Greenpeace to Leave French Port After Tuna Protests
Author: Jean-Francois Rosnoblet
Several ferries and cargo ships were forced to suspend their journeys and the fishermen also threatened to cut off an important oil terminal if the Rainbow Warrior II did not leave.
"We hope to end the tension and calm things down," said Greenpeace spokesman Yannick Jadot, who announced the ship would leave Marseille on Thursday evening.
The fishermen said they would maintain the blockage until the ship had gone.
"We are not letting up. If tomorrow, the ship hangs around, we will also close the oil terminal at Fos-sur-Mer," said Mourad Kahoul, the president of the Union of Mediterranean tuna fishermen.
Two passenger ships were stuck in the harbour and the departure of 11 other cargo ships and ferries was suspended after the fisherman blocked the port on Wednesday.
The Rainbow Warrior II tried to enter Marseille port as part of its campaign. Some 25 tuna fishing boats circled the ship as it neared land, forcing it further out to sea, before they blocked the port.
In a report published earlier this year, Greenpeace said illegal fishing in the Mediterranean threatened to wipe out bluefin tuna and called for an immediate moratorium on trawling to allow stocks to recover.
Another environmental group, the World Wildlife Fund (WWF), warned in May that bluefin tuna catches in the Mediterranean had slumped 80 percent compared with a year ago. It has urged a moratorium in both the Mediterranean and eastern Atlantic.

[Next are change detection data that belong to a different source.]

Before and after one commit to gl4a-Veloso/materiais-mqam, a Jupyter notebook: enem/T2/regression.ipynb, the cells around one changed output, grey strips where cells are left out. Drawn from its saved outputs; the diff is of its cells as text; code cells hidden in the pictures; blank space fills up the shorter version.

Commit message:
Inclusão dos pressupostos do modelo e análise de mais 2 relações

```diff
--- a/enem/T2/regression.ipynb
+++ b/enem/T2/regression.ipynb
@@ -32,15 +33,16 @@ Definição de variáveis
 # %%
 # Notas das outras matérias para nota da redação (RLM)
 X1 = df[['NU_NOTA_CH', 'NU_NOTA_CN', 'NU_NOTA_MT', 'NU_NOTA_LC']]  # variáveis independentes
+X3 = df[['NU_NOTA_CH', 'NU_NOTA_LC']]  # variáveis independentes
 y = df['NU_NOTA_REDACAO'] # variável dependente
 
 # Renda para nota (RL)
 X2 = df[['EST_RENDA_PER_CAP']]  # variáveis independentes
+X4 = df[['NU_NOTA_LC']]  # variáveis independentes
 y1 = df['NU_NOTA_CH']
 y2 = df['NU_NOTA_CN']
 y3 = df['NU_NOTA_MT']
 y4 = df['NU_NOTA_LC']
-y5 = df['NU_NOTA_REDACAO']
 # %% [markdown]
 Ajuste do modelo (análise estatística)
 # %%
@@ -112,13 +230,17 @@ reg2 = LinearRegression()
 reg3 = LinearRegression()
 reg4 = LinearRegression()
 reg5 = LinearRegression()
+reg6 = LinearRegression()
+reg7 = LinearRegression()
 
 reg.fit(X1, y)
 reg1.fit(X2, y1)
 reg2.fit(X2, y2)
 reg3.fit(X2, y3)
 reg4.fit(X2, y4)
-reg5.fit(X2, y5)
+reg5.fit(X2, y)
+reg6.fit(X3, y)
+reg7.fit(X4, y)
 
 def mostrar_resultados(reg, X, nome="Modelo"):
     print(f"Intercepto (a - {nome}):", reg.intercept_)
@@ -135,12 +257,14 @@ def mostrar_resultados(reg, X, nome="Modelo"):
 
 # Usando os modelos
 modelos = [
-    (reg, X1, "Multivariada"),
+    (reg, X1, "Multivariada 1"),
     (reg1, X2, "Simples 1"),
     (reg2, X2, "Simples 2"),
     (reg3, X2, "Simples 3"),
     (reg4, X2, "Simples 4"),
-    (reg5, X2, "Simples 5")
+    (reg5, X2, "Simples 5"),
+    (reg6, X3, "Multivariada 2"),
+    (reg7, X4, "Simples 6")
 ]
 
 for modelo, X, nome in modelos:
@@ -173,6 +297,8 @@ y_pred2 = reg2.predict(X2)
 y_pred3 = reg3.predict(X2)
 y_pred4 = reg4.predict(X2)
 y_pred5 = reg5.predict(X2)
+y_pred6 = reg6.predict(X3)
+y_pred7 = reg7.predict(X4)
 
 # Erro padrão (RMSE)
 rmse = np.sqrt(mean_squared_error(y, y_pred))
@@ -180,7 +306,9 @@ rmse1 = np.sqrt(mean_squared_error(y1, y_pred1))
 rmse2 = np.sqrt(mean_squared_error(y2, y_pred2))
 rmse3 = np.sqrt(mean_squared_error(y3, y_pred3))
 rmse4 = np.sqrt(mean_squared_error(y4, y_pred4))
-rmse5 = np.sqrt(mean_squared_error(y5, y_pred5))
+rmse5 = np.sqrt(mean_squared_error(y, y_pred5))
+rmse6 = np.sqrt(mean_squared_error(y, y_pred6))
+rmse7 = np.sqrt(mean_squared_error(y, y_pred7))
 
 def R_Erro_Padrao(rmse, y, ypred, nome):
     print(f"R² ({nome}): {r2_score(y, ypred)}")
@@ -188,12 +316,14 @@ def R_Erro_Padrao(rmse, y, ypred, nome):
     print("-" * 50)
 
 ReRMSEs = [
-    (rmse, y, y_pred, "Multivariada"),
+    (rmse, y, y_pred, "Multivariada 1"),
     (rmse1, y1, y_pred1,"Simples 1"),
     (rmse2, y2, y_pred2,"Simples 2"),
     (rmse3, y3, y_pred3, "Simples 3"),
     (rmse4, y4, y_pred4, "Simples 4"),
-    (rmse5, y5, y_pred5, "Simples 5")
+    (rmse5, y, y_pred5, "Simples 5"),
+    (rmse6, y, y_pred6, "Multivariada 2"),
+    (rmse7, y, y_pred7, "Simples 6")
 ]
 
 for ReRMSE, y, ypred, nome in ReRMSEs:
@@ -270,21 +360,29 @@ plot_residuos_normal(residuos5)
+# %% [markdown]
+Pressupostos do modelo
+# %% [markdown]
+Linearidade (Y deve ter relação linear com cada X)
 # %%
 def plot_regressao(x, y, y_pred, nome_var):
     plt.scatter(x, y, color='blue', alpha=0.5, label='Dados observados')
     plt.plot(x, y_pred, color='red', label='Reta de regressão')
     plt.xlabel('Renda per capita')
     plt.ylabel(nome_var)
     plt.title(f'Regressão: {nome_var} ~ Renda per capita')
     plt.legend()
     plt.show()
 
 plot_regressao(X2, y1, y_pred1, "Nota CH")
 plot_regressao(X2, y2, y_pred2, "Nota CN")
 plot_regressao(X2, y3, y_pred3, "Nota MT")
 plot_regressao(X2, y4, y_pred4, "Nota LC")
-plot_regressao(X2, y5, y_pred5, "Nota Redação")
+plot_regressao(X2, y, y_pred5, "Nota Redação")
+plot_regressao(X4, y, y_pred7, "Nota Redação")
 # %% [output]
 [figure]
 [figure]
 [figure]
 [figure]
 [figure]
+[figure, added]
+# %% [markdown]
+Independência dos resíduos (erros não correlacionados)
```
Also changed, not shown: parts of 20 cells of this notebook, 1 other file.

The fishermen reject the accusations of illegal fishing and say the proposals would destroy their trade.
Marseille authorities decided last week to deny the Rainbow Warrior access to their harbour for "security reasons" but later partially relented, granting it permission to make a brief "technical" stop in the southern Mediterranean port city.
The Rainbow Warrior II is the ship that replaced the original Rainbow Warrior, which was sunk by the French secret services in Auckland harbour in New Zealand in 1985, killing a crew member.